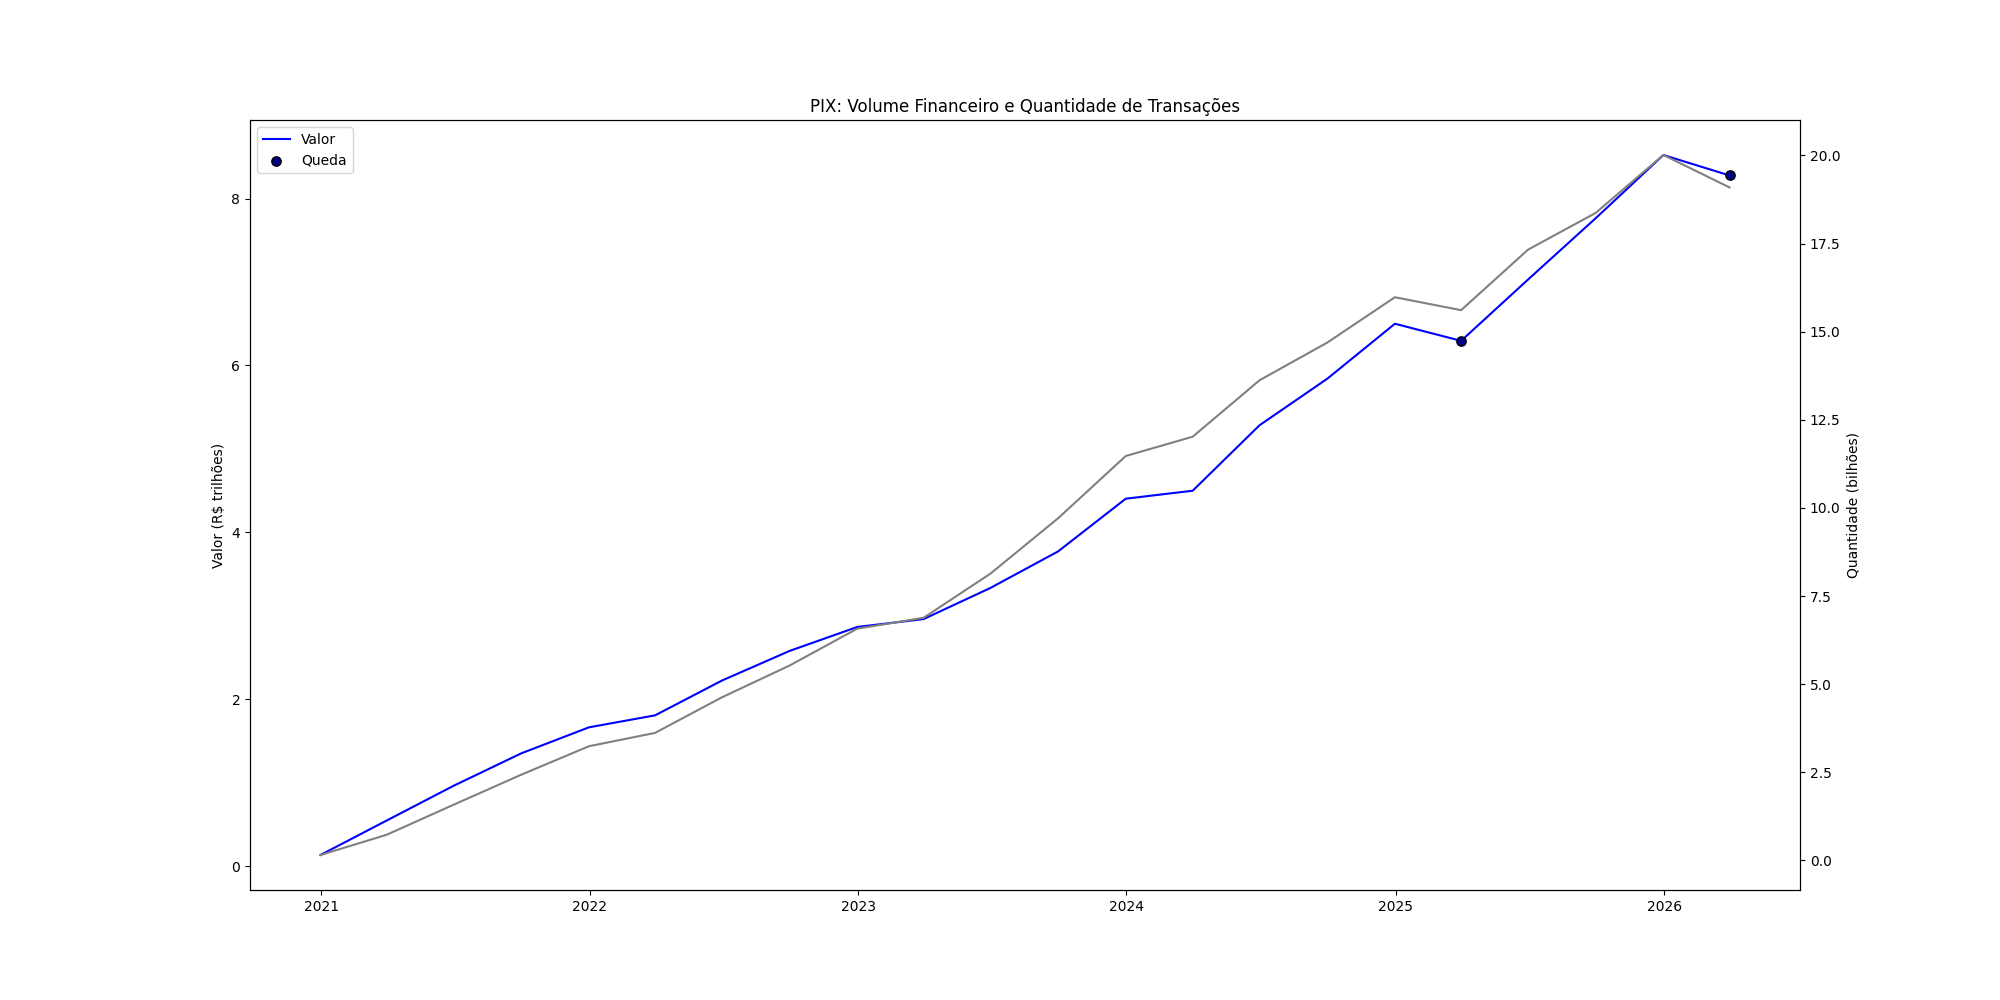
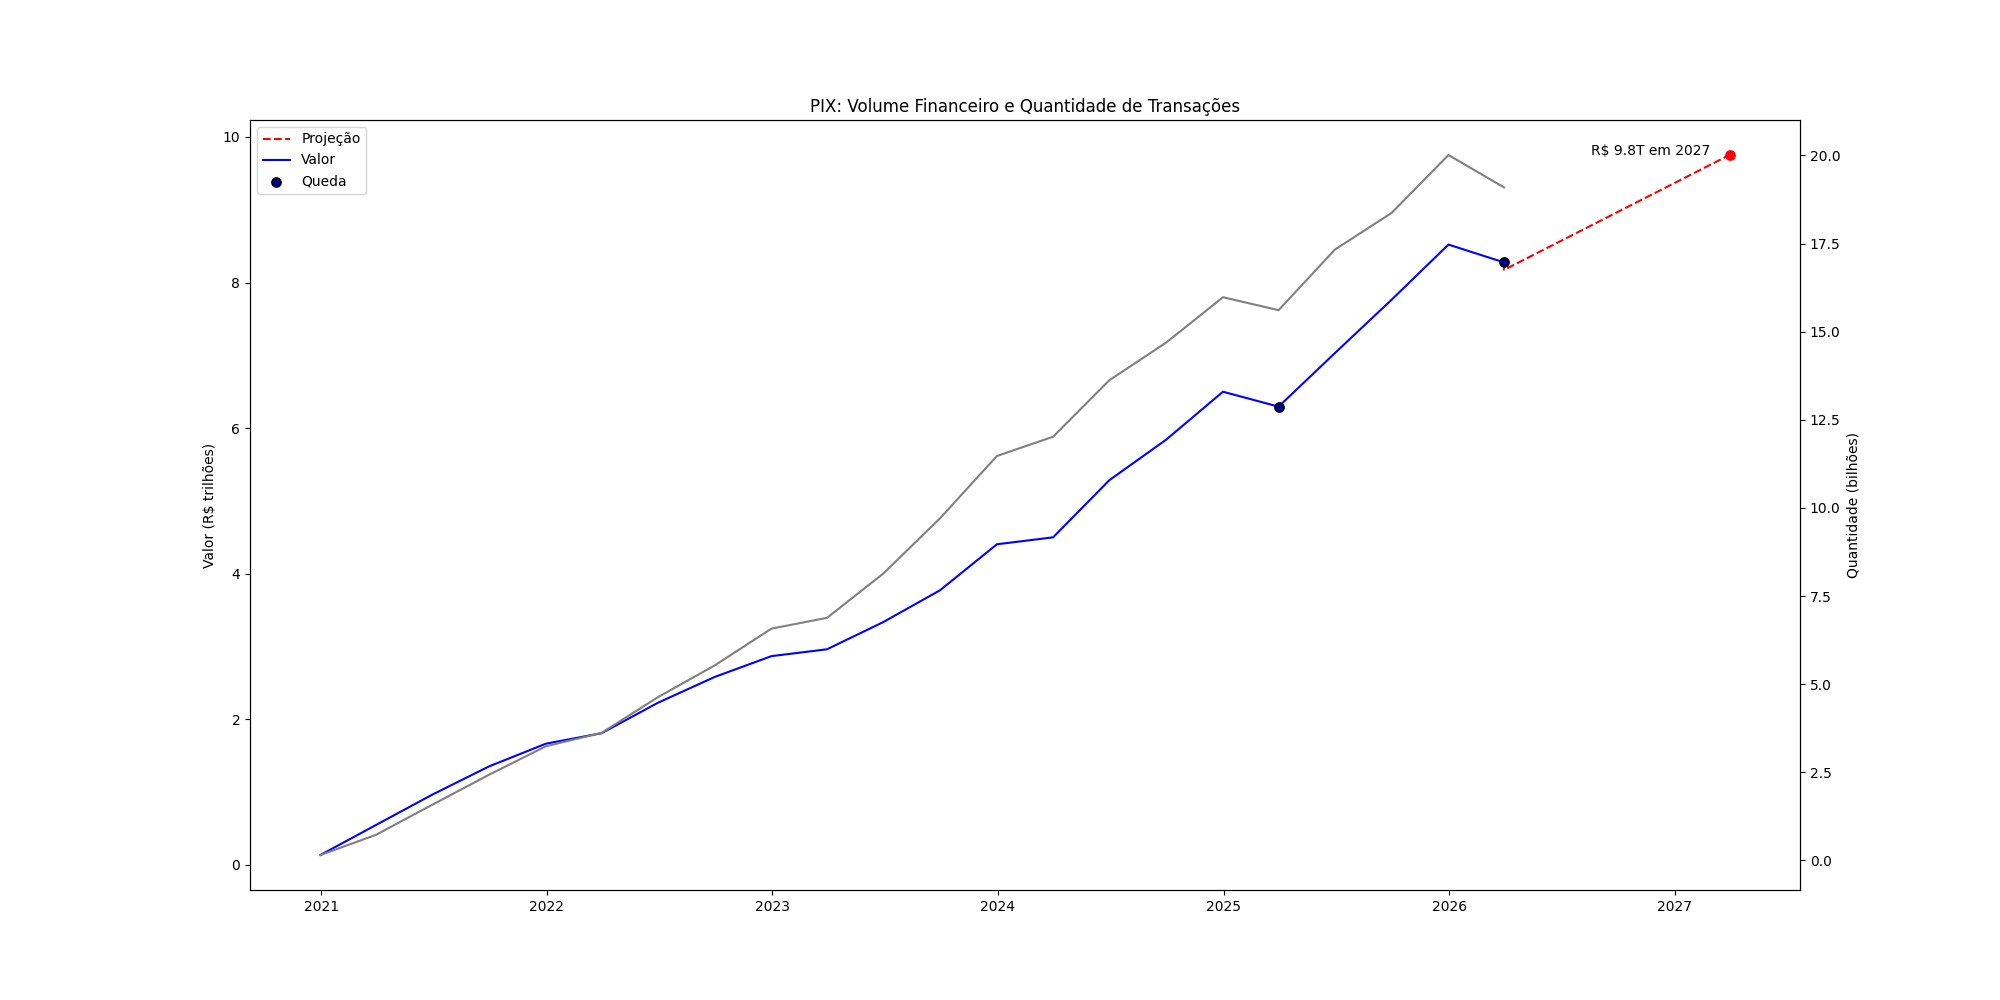
feat: projeção linear de volume financeiro PIX até 2027

diff --git a/src/visualize.py b/src/visualize.py
@@ -1,5 +1,6 @@
 import pandas as pd
 import matplotlib.pyplot as plt
+import numpy as np
 
 df = pd.read_csv('data/processed/pix_data.csv')
 
@@ -9,16 +10,39 @@ df['VALOR_TRI'] = df['VALOR'] / 1e12
 df_trim = df.resample('QE', on='AnoMes').sum()
 df_trim['QUANTIDADE_BI'] = df_trim['QUANTIDADE'] / 1e9
 
+# Datas futuras
+future_date = pd.date_range(df_trim.index[-1], periods=5, freq='QE')
+future_num = future_date.astype(np.int64) / 10**9
+
+# Tendência
+np_num = df_trim.index.astype(np.int64) / 10**9
+coef = np.polyfit(np_num, df_trim['VALOR_TRI'], 1)
+
+# Projeção
+projection = np.polyval(coef, future_num)
+
 # Helper
 quedas = df_trim[df_trim['VALOR_TRI'].pct_change() < 0]
 
 # Gráficos
 fig, ax1 = plt.subplots(figsize=(20, 10))
 
+# Valor e projeção
+datas_conectadas = pd.DatetimeIndex([df_trim.index[-1]]).append(future_date)
+valores_conectados = np.append(df_trim['VALOR_TRI'].iloc[-1], projection)
+ax1.plot(datas_conectadas, valores_conectados, color='red', linestyle='--', label='Projeção')
 ax1.plot(df_trim.index, df_trim['VALOR_TRI'], color='blue', label='Valor')
 ax1.set_ylabel('Valor (R$ trilhões)', color='black')
 ax1.tick_params(axis='y', labelcolor='black')
+ax1.annotate(f'R$ {projection[-1]:.1f}T em 2027', 
+             xy=(future_date[-1], projection[-1]),
+             xytext=(-100,0),
+             textcoords='offset points',
+             fontsize=10,
+             ha='left')
+ax1.scatter(future_date[-1], projection[-1], color='red', zorder=5, s=45)
 
+# Quantidade
 ax2 = ax1.twinx()
 ax2.plot(df_trim.index, df_trim['QUANTIDADE_BI'], color='gray', label='Quantidade')
 ax2.set_ylabel('Quantidade (bilhões)', color='black')
@@ -30,4 +54,3 @@ ax1.legend(loc='upper left')
 plt.title('PIX: Volume Financeiro e Quantidade de Transações')
 plt.savefig('outputs/pix_volume_quantidade.png')
 
-print(quedas.index)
****************************************
If a line in the records above contains "index", copy that line.

+future_date = pd.date_range(df_trim.index[-1], periods=5, freq='QE')
+np_num = df_trim.index.astype(np.int64) / 10**9
+datas_conectadas = pd.DatetimeIndex([df_trim.index[-1]]).append(future_date)
 ax1.plot(df_trim.index, df_trim['VALOR_TRI'], color='blue', label='Valor')
 ax2.plot(df_trim.index, df_trim['QUANTIDADE_BI'], color='gray', label='Quantidade')
-print(quedas.index)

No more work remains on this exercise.